Since 2015, we have been showing coffee our appreciation each year by celebrating it as a beverage and raising awareness on the importance of fairtrade. This year, the International Coffee Organisation has highlighted Women In Coffee as the focus of 2018.
Not all beans are created equal
According to the Food and Agriculture Organisation of the United Nations (FAO), women make up 43 percent of the agricultural labour force in developing nations, but are highly disadvantaged through fewer endowments and entitlements, limited access to information and services, gender-determined household responsibilities, and increasingly heavy agricultural workloads resulting from male out-migration. Coffee beans are primarily grown within South American, Eastern African, Central African and Asian countries. It is estimated that up to 70 percent of people working the fields are women, while the men commonly take up managerial and leadership roles, making them more likely to receive training and an increase in income. This isn’t just bad for equality – it’s bad for business. The FAO estimates that closing the gender gap could increase yields by a massive 20-30 percent.
Efficient, effective coffee farming needs to be financed, and resources are particularly limited for low-income and indigenous female coffee producers. Without business networks available to producers, yields cannot be improved upon and markets become inaccessible. When it comes to the coffee industry, reliable data is frustratingly difficult to come by, and instances of sexual discrimination and harassment are woefully under-reported. And due to the severe under-representation of women in decision-making roles, they lack the influence to be able to highlight the issues that are so callously ignored.

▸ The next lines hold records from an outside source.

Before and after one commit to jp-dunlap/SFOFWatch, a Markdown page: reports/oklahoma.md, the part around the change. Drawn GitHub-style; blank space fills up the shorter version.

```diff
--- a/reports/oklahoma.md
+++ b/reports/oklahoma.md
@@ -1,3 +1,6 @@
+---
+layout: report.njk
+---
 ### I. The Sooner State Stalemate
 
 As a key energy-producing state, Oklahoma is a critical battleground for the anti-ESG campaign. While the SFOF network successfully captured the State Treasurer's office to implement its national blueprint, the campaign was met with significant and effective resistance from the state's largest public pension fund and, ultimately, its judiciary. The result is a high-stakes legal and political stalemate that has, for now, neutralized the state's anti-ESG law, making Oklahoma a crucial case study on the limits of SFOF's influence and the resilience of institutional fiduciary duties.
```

The recent #MeToo movement in October last year unveiled the abhorrent pervasiveness of sexual harassment and assault on women, particularly in the workplace. Although many were aware of the issue prior to the traction the movement gained, few realised just how commonplace it was. Soon after the campaign began, industries around the world added their voices to highlight the universality of the issue. #CoffeeToo, a small grassroots community project, was established to help confront assault, harassment and discrimination within the coffee shop industry.
Empowerment, from the ground up
There are a number of NGOs around the world focusing on women in coffee. The Specialty Coffee Association have been working hard to promote gender equality in all areas of the coffee industry, from labouring to selling. Their 2015 paper supports gender empowerment (men and women participating equally in society), women’s empowerment (women having the opportunities to realise their full potential), gender equity (men and women having the same opportunities) and gender equality (men and women being equally valued and free from discrimination). The paper offers 5 recommendations: (1) including men and women equally in technical training; (2) promoting community through driven initiatives that create balanced households; (3) empowering men and women equally with access to financial resources; (4) researching gender equality within the coffee industry; and (5) advocating for gender equality.
The mission of the International Women’s Coffee Alliance (IWCA) is to empower women in the international coffee community to achieve meaningful and sustainable lives; and to encourage and recognise the participation of women in all aspects of the coffee industry. Their work supports producers in countries like Guatemala, Burundi, India and El Salvador. The IWCA is also partnered up with the International Trade Centre, who connect women together, enabling them to collectively tackle the issues prohibiting them from advancing socially and economically within the industry.
UN Women, with support from the UN Sustainable Development Goals, have been working with rural and indigenous females in Colombian coffee-growing regions to provide opportunities for leadership and business. Another organisation, Sustainable Harvest, have recognised the changing role of women in coffee. They import coffee through an approach that they call ‘relationship coffee’ that disrupts opaque, commodity-driven trade, and focuses on creating transparent relationships that increase value throughout the supply chain.
Brewty is in the eye of the consumer
A double espresso first thing to wake you up in the morning, a beautifully presented latte from your favourite Barista on your way to work, a strong black coffee rich in flavour to see you through your morning emails, or an Irish coffee topped with thick cream to savour on a Saturday evening. However you enjoy your brew, it is important to acknowledge the many people involved in its cultivation, production and distribution. As customers, it is our responsibility to ensure that our money funds ethical, fair trade companies. For more information, visit the Fairtrade website.
About The Author: Natalie Weekes is a freelance writer currently based in Nova Scotia, Canada. With a background in Marine Biology, her passions lie in sustainability, conservation, health and education. When she is not outside in nature, she can usually be found creating things, researching, and connecting with others around the world. Tweet @TheLostMollusc.